Segment Open

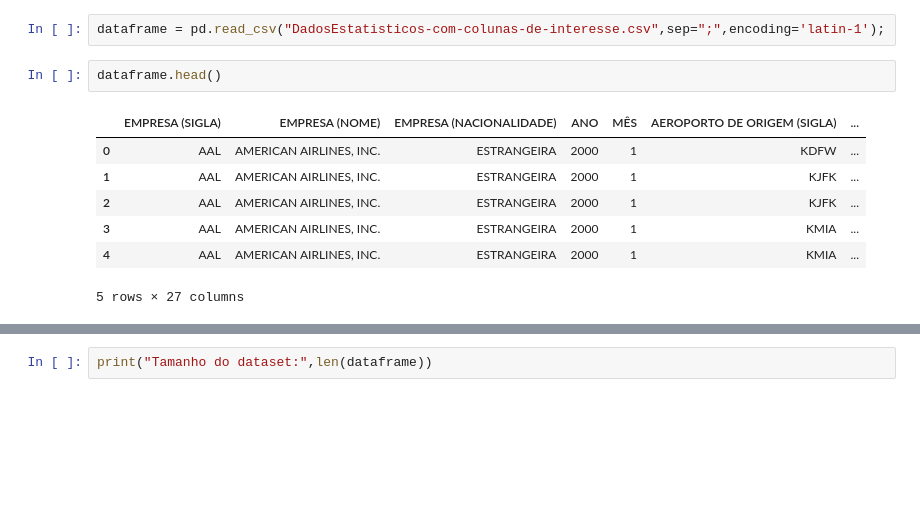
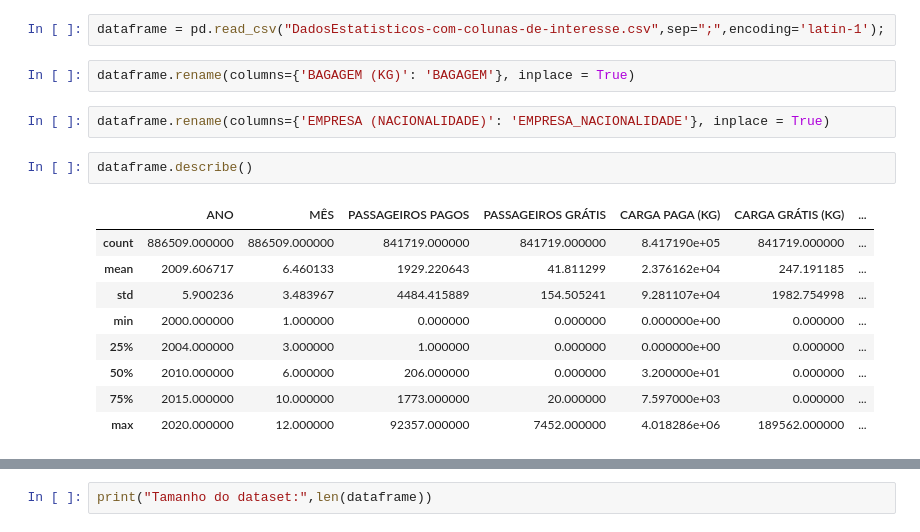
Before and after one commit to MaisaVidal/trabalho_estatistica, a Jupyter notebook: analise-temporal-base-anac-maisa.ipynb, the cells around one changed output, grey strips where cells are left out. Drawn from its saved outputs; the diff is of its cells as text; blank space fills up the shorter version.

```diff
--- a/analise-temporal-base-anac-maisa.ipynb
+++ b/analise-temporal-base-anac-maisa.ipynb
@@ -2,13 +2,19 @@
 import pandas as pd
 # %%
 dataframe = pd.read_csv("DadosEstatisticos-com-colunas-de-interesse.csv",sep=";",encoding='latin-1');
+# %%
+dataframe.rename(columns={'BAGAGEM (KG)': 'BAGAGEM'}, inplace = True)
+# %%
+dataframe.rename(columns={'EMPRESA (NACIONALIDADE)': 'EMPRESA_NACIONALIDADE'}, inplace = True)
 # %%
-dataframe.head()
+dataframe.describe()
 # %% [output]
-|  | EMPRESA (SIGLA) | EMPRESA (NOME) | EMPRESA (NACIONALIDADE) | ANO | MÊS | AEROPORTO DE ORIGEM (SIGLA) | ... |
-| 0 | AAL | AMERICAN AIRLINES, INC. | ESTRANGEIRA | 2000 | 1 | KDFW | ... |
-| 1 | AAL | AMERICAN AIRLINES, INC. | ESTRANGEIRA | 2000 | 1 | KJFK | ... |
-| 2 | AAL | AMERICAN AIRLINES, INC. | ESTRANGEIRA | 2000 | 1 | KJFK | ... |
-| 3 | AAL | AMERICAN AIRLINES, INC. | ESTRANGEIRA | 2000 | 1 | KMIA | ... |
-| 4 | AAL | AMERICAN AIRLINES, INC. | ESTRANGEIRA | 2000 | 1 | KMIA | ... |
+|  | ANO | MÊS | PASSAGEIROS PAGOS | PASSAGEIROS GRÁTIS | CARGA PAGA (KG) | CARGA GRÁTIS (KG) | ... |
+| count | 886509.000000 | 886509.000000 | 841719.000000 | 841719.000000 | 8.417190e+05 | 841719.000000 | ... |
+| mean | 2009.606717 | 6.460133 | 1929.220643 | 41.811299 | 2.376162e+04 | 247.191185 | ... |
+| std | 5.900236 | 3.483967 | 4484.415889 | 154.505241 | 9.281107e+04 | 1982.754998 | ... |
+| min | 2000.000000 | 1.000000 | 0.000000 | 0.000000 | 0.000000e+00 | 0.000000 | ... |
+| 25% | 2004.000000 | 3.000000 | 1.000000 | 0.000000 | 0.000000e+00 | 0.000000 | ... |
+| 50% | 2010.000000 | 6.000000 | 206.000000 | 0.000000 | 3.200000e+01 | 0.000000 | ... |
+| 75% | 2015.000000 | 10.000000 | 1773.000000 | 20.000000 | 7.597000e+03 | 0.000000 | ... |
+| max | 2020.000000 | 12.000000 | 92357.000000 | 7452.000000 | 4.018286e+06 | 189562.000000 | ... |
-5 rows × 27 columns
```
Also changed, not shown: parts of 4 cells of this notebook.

Segment Closed

● **What you are asked to do**
Could you return every line from the entries above in which the string "ipynb" occurs?

● **Exercise response**
Before and after one commit to MaisaVidal/trabalho_estatistica, a Jupyter notebook: analise-temporal-base-anac-maisa.ipynb, the cells around one changed output, grey strips where cells are left out. Drawn from its saved outputs; the diff is of its cells as text; blank space fills up the shorter version.
--- a/analise-temporal-base-anac-maisa.ipynb
+++ b/analise-temporal-base-anac-maisa.ipynb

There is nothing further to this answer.